▶ Exercise details: Each record must be copied in full and unchanged; any image it holds is excluded.

▶ Dataset content:
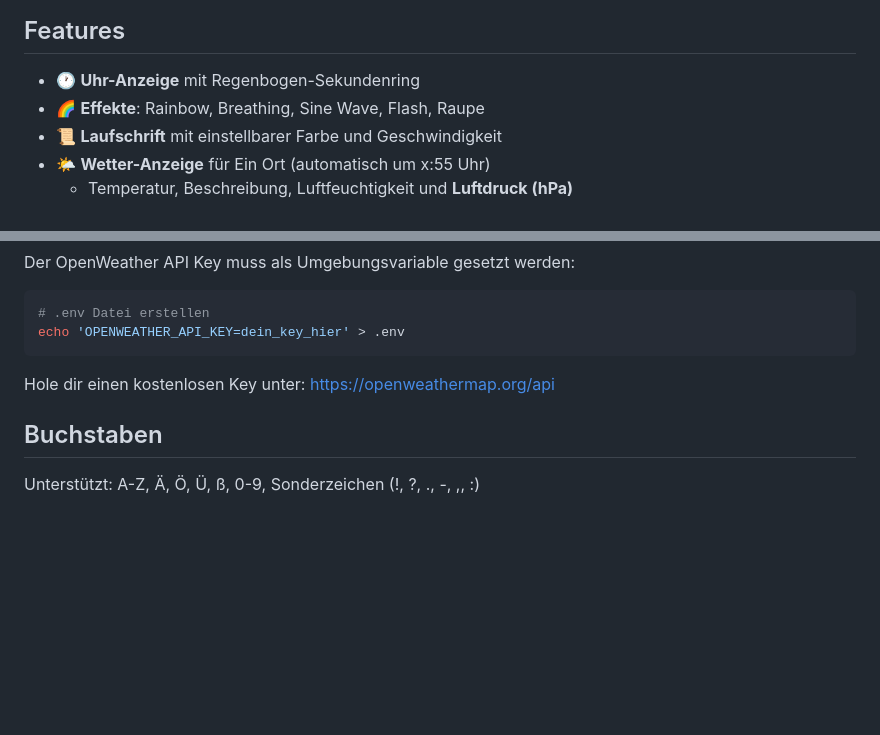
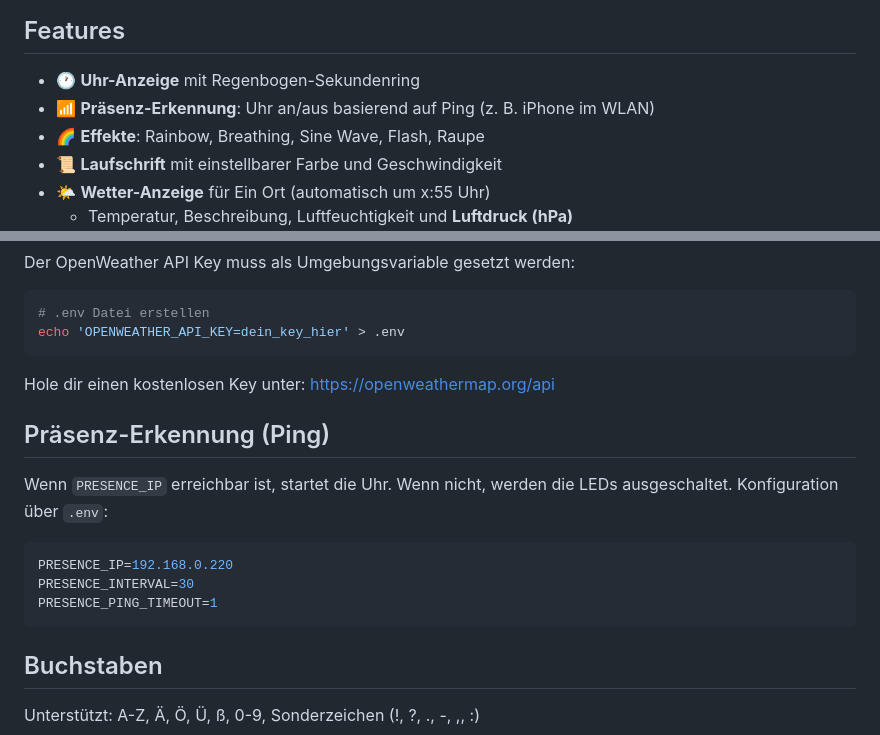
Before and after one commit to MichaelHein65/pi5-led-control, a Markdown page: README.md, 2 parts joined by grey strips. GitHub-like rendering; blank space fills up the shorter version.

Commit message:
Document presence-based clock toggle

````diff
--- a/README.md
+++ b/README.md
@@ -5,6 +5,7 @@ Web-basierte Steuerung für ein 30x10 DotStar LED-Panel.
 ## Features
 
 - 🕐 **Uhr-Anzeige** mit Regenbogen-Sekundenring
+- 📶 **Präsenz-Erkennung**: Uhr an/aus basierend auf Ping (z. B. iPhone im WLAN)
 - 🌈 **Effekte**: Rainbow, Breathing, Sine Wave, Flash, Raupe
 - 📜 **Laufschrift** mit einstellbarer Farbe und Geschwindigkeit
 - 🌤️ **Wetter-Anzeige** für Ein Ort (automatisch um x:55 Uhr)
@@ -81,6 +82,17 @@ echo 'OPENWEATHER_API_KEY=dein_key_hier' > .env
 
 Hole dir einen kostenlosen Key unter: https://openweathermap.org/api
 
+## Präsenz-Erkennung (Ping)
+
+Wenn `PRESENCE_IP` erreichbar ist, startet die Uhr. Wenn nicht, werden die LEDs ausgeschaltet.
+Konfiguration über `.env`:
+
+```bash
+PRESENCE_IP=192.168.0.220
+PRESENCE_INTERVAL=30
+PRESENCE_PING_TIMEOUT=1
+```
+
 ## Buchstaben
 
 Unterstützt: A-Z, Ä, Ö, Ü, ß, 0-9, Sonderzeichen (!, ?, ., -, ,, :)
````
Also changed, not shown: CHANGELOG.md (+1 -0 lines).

▶ Solution to this task:
Before and after one commit to MichaelHein65/pi5-led-control, a Markdown page: README.md, 2 parts joined by grey strips. GitHub-like rendering; blank space fills up the shorter version.

Commit message:
Document presence-based clock toggle

````diff
--- a/README.md
+++ b/README.md
@@ -5,6 +5,7 @@ Web-basierte Steuerung für ein 30x10 DotStar LED-Panel.
 ## Features
 
 - 🕐 **Uhr-Anzeige** mit Regenbogen-Sekundenring
+- 📶 **Präsenz-Erkennung**: Uhr an/aus basierend auf Ping (z. B. iPhone im WLAN)
 - 🌈 **Effekte**: Rainbow, Breathing, Sine Wave, Flash, Raupe
 - 📜 **Laufschrift** mit einstellbarer Farbe und Geschwindigkeit
 - 🌤️ **Wetter-Anzeige** für Ein Ort (automatisch um x:55 Uhr)
@@ -81,6 +82,17 @@ echo 'OPENWEATHER_API_KEY=dein_key_hier' > .env
 
 Hole dir einen kostenlosen Key unter: https://openweathermap.org/api
 
+## Präsenz-Erkennung (Ping)
+
+Wenn `PRESENCE_IP` erreichbar ist, startet die Uhr. Wenn nicht, werden die LEDs ausgeschaltet.
+Konfiguration über `.env`:
+
+```bash
+PRESENCE_IP=192.168.0.220
+PRESENCE_INTERVAL=30
+PRESENCE_PING_TIMEOUT=1
+```
+
 ## Buchstaben
 
 Unterstützt: A-Z, Ä, Ö, Ü, ß, 0-9, Sonderzeichen (!, ?, ., -, ,, :)
````
Also changed, not shown: CHANGELOG.md (+1 -0 lines).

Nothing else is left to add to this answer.